[Opening Records for the task section]

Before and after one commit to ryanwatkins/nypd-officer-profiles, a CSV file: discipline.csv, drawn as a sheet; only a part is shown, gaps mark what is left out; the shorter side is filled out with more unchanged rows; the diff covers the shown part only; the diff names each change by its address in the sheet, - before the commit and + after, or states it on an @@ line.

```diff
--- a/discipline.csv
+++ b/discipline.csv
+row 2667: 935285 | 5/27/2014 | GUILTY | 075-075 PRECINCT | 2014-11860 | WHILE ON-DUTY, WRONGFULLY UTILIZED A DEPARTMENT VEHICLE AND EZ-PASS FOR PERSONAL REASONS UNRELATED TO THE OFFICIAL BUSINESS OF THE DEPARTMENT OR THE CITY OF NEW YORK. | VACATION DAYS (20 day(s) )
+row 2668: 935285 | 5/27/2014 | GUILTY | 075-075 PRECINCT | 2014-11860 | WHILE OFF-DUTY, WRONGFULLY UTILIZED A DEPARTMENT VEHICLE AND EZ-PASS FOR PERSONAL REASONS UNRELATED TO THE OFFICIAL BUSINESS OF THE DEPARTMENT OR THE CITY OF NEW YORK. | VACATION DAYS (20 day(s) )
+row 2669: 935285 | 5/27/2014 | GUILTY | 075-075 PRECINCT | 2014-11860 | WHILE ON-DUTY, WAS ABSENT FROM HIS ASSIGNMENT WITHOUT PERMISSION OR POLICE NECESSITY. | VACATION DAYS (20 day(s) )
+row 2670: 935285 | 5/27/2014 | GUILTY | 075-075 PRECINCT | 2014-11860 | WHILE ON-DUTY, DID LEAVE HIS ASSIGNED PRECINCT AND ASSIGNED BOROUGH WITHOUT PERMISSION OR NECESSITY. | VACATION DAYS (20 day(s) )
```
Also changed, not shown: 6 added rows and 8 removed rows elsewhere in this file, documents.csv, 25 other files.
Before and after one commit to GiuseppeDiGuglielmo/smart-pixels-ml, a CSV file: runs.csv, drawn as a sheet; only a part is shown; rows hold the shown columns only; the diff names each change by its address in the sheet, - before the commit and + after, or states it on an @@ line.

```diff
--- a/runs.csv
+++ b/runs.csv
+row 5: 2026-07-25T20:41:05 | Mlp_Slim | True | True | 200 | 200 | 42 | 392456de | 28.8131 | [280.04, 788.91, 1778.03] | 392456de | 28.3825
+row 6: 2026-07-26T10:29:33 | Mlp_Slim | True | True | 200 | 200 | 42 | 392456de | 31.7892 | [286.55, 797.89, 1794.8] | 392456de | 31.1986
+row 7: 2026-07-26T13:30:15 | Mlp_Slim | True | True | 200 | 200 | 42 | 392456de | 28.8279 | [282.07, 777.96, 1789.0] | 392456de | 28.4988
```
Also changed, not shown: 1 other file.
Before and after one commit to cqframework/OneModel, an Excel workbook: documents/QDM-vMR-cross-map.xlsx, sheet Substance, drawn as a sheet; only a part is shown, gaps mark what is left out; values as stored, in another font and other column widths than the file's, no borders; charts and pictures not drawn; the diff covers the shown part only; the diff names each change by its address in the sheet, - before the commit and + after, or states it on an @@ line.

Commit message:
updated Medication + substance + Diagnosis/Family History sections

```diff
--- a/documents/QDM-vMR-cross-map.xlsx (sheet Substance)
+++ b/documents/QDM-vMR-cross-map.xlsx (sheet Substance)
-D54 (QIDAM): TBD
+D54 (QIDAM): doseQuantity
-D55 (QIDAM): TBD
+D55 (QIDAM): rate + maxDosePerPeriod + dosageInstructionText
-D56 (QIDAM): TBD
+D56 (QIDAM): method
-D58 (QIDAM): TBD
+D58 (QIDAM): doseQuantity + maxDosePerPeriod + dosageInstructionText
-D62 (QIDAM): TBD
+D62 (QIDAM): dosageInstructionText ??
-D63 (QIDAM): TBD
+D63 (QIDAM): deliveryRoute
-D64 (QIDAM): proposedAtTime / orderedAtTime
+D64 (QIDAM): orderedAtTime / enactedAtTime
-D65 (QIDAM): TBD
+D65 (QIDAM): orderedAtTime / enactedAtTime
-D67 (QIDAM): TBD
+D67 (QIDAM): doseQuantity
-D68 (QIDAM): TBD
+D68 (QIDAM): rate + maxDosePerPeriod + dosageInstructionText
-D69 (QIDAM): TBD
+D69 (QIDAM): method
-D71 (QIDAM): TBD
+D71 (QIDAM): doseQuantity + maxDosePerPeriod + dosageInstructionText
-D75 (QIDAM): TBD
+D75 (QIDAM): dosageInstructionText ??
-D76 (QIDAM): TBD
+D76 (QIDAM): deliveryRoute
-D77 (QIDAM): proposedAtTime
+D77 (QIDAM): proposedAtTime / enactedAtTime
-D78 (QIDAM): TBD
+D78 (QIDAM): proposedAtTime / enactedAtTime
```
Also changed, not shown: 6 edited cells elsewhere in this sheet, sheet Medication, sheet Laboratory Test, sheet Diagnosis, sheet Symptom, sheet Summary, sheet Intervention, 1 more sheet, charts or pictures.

[Closing Records for the task section]

Prompt » If a line in the records above holds the string "orderedAtTime", copy it.

Answer section »
-D64 (QIDAM): proposedAtTime / orderedAtTime
+D64 (QIDAM): orderedAtTime / enactedAtTime
+D65 (QIDAM): orderedAtTime / enactedAtTime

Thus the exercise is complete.